- Opening Delimiter -

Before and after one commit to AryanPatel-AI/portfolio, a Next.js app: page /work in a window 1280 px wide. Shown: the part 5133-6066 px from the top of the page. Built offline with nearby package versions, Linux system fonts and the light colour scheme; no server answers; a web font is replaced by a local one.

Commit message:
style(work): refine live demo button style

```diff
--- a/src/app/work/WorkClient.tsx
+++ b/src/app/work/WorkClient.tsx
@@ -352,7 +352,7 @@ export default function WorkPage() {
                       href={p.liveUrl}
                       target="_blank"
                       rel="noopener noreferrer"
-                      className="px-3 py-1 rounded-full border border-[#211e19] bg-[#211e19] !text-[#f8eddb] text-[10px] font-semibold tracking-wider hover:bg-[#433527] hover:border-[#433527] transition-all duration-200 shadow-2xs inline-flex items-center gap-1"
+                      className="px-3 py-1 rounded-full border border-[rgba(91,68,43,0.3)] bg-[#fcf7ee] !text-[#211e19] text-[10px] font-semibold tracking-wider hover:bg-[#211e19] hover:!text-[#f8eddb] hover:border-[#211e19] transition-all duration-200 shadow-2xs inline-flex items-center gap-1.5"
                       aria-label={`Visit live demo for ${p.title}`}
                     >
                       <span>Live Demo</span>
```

- Closing Delimiter -

Work required
Write the data out once more, exactly as it was given.

Result of this exercise
Before and after one commit to AryanPatel-AI/portfolio, a Next.js app: page /work in a window 1280 px wide. Shown: the part 5133-6066 px from the top of the page. Built offline with nearby package versions, Linux system fonts and the light colour scheme; no server answers; a web font is replaced by a local one.

Commit message:
style(work): refine live demo button style

```diff
--- a/src/app/work/WorkClient.tsx
+++ b/src/app/work/WorkClient.tsx
@@ -352,7 +352,7 @@ export default function WorkPage() {
                       href={p.liveUrl}
                       target="_blank"
                       rel="noopener noreferrer"
-                      className="px-3 py-1 rounded-full border border-[#211e19] bg-[#211e19] !text-[#f8eddb] text-[10px] font-semibold tracking-wider hover:bg-[#433527] hover:border-[#433527] transition-all duration-200 shadow-2xs inline-flex items-center gap-1"
+                      className="px-3 py-1 rounded-full border border-[rgba(91,68,43,0.3)] bg-[#fcf7ee] !text-[#211e19] text-[10px] font-semibold tracking-wider hover:bg-[#211e19] hover:!text-[#f8eddb] hover:border-[#211e19] transition-all duration-200 shadow-2xs inline-flex items-center gap-1.5"
                       aria-label={`Visit live demo for ${p.title}`}
                     >
                       <span>Live Demo</span>
```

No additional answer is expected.